> Exercise directions
Which of the lines below contain the string "fuchs"? Pull each one out of the data.

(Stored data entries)
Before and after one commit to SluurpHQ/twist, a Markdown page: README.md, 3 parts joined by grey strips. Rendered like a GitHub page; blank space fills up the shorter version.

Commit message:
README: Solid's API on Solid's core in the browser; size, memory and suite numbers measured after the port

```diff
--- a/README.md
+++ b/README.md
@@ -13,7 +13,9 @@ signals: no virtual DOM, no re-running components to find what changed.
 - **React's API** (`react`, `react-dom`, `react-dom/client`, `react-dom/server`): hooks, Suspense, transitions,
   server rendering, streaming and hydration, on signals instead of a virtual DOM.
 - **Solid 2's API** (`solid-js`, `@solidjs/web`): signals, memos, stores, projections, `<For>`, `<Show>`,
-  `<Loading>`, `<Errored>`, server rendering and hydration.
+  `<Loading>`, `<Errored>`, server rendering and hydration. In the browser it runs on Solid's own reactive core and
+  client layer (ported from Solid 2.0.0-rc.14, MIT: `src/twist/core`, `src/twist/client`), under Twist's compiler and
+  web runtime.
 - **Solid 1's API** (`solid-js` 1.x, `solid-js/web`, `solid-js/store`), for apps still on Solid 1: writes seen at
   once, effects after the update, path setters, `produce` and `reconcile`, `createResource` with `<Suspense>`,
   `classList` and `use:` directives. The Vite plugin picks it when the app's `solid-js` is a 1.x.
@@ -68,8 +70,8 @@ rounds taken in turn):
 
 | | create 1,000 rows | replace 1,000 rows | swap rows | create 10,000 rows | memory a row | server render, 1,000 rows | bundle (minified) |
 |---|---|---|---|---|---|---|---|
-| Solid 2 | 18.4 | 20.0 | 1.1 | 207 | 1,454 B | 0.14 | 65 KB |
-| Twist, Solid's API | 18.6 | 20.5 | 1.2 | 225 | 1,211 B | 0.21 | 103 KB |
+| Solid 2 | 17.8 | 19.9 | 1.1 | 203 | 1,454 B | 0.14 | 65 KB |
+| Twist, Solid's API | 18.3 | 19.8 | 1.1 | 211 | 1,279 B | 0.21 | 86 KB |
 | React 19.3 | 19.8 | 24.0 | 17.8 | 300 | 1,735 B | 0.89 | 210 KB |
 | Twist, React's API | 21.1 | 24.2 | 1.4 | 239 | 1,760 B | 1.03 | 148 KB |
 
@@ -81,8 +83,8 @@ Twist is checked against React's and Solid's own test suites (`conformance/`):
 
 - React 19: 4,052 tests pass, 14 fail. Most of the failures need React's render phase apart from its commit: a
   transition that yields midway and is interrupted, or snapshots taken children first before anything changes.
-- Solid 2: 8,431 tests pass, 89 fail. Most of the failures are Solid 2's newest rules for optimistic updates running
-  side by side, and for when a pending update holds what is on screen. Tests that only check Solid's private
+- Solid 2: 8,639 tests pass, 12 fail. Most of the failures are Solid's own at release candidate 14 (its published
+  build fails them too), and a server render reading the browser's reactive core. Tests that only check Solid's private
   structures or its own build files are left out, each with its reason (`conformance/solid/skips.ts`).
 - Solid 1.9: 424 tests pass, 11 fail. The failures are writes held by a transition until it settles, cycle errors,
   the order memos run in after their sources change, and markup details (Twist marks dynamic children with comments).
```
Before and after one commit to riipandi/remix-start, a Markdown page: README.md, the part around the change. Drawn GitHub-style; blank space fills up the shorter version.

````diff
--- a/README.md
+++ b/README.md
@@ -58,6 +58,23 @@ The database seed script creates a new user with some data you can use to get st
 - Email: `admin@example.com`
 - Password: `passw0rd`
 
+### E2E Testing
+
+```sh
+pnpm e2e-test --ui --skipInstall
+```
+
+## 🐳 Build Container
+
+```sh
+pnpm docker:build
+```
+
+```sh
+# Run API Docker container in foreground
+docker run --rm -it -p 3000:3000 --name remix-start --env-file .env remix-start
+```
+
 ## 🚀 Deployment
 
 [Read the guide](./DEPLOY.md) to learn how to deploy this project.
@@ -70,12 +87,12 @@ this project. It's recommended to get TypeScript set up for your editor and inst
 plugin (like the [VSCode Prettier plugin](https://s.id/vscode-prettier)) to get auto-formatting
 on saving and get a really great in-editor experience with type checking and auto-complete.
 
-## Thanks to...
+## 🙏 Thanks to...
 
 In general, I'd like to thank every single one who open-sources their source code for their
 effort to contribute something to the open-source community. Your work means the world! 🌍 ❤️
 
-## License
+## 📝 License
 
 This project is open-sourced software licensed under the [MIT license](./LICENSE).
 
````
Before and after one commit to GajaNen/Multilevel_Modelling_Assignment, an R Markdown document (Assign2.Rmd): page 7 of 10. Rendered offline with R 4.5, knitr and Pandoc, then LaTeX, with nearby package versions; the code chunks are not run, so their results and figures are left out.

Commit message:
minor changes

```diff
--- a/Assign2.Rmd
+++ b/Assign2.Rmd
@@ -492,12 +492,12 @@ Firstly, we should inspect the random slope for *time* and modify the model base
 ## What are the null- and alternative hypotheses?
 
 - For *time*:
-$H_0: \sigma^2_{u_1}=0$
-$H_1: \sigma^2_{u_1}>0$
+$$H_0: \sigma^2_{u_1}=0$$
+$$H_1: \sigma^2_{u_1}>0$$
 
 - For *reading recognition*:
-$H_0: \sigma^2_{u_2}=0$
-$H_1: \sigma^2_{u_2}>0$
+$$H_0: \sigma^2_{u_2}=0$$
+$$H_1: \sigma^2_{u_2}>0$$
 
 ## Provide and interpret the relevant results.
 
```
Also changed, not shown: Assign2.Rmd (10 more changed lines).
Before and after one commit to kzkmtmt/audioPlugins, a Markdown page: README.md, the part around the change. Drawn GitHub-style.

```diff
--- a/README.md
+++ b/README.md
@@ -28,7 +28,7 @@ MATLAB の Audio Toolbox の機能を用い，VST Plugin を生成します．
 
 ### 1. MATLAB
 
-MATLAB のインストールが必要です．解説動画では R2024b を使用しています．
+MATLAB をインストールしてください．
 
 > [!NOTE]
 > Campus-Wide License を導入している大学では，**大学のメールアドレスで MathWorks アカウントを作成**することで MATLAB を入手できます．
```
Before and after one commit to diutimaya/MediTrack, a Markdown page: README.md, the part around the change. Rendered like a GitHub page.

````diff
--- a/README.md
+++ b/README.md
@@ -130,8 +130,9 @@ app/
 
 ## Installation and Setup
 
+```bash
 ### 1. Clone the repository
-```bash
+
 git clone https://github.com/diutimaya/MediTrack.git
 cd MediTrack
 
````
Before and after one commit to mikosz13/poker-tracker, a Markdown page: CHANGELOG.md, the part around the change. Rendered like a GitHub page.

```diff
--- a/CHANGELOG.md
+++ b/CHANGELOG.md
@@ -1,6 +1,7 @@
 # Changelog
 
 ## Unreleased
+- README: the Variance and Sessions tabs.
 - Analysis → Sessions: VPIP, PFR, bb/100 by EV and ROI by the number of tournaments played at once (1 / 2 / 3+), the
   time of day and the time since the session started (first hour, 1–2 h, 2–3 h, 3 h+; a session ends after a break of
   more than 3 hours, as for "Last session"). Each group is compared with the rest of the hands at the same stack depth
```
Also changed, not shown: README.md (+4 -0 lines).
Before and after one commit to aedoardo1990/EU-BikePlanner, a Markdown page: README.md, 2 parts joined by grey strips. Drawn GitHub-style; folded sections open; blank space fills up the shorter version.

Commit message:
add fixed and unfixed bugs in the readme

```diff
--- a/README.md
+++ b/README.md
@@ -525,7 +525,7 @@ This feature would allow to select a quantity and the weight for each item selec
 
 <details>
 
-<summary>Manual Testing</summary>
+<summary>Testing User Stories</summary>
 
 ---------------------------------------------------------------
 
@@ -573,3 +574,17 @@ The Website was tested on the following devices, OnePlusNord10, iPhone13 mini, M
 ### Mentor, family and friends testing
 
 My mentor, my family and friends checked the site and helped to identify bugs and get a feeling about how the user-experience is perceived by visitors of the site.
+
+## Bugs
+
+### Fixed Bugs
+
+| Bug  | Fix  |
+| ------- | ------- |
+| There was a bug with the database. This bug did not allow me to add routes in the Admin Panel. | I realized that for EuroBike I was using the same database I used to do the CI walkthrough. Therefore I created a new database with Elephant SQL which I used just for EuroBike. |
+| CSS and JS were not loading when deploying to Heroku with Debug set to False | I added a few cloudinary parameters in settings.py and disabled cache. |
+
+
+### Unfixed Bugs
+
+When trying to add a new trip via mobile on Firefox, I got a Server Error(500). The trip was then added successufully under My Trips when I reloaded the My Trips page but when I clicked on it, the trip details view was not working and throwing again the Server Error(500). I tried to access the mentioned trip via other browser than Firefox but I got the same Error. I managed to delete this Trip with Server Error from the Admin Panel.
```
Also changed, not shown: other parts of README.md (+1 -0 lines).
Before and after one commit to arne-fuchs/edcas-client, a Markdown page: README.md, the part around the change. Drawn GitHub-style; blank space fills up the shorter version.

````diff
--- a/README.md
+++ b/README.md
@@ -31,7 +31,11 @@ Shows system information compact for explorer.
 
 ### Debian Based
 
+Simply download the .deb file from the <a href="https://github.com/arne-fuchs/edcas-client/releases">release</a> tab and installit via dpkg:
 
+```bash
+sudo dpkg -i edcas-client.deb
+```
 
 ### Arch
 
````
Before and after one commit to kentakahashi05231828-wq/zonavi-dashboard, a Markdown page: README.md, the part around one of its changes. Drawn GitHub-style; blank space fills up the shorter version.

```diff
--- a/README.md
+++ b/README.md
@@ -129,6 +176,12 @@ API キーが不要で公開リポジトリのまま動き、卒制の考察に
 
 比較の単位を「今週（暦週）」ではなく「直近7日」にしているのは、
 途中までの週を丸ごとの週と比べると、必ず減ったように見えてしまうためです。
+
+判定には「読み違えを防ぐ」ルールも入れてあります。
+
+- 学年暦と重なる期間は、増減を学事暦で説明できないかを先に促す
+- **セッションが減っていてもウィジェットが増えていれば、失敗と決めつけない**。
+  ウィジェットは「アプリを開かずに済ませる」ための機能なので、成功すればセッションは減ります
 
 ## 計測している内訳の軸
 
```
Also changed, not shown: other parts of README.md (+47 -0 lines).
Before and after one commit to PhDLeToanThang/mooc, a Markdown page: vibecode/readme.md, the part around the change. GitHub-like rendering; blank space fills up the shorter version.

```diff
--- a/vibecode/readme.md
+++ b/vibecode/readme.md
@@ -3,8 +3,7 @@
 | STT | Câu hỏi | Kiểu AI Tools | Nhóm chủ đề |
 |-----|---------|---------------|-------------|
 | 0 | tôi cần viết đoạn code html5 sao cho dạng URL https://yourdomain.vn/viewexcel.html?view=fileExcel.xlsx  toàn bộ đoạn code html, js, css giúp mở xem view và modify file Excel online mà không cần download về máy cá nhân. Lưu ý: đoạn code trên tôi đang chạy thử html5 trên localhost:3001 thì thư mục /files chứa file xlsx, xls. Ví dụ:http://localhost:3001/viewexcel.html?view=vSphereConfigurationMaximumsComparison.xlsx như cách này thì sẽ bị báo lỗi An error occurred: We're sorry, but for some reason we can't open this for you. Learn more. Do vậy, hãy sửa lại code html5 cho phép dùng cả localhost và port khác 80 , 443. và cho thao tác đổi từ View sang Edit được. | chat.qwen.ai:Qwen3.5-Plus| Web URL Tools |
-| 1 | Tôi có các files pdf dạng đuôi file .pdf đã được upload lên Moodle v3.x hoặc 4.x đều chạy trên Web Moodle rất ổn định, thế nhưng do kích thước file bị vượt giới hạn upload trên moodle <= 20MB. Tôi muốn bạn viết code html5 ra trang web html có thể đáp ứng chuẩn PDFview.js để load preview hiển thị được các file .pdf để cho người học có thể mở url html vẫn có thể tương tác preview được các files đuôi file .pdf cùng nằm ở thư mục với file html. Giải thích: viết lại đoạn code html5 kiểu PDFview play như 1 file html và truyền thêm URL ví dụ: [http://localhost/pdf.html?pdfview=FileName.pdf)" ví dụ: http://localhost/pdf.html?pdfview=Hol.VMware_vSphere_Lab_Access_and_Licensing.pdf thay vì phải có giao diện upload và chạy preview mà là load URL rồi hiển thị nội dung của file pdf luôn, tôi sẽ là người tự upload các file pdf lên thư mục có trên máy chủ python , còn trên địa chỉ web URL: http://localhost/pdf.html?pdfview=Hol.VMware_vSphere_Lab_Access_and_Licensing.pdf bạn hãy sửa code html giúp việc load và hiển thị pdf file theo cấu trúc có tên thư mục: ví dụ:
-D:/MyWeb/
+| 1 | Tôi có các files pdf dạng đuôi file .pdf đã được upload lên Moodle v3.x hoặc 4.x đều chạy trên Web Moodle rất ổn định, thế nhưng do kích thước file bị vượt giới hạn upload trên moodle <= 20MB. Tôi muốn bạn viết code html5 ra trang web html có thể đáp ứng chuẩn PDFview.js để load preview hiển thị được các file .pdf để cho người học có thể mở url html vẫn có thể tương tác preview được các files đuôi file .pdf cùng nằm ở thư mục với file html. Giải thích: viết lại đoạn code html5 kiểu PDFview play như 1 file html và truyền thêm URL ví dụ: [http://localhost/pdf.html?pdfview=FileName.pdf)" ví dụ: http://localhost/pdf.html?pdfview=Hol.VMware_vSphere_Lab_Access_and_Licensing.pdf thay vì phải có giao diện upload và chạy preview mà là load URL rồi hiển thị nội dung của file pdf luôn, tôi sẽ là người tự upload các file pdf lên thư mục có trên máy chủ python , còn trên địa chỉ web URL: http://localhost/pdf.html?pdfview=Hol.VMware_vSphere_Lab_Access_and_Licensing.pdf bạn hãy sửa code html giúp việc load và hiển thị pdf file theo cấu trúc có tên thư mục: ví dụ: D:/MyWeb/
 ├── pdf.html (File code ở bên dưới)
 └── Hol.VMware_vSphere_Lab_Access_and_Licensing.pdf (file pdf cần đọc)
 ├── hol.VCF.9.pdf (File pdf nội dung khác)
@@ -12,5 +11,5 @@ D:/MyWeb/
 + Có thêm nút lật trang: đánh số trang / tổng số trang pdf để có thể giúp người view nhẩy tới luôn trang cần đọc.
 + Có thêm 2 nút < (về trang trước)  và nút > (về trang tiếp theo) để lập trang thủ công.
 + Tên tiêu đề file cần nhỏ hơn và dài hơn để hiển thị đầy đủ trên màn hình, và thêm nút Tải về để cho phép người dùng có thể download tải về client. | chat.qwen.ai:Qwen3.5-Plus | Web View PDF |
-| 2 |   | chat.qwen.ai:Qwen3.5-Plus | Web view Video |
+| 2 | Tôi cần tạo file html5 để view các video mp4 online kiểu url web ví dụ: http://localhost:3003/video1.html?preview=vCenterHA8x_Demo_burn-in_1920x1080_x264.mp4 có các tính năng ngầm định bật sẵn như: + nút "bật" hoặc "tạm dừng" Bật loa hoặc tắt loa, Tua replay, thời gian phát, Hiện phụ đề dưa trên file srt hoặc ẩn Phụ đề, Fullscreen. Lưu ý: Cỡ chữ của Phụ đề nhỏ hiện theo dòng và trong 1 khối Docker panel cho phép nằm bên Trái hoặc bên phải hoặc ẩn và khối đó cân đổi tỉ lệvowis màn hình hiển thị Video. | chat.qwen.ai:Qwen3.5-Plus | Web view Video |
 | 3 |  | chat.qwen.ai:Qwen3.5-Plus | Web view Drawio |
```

> Written response
Before and after one commit to arne-fuchs/edcas-client, a Markdown page: README.md, the part around the change. Drawn GitHub-style; blank space fills up the shorter version.
+Simply download the .deb file from the <a href="https://github.com/arne-fuchs/edcas-client/releases">release</a> tab and installit via dpkg:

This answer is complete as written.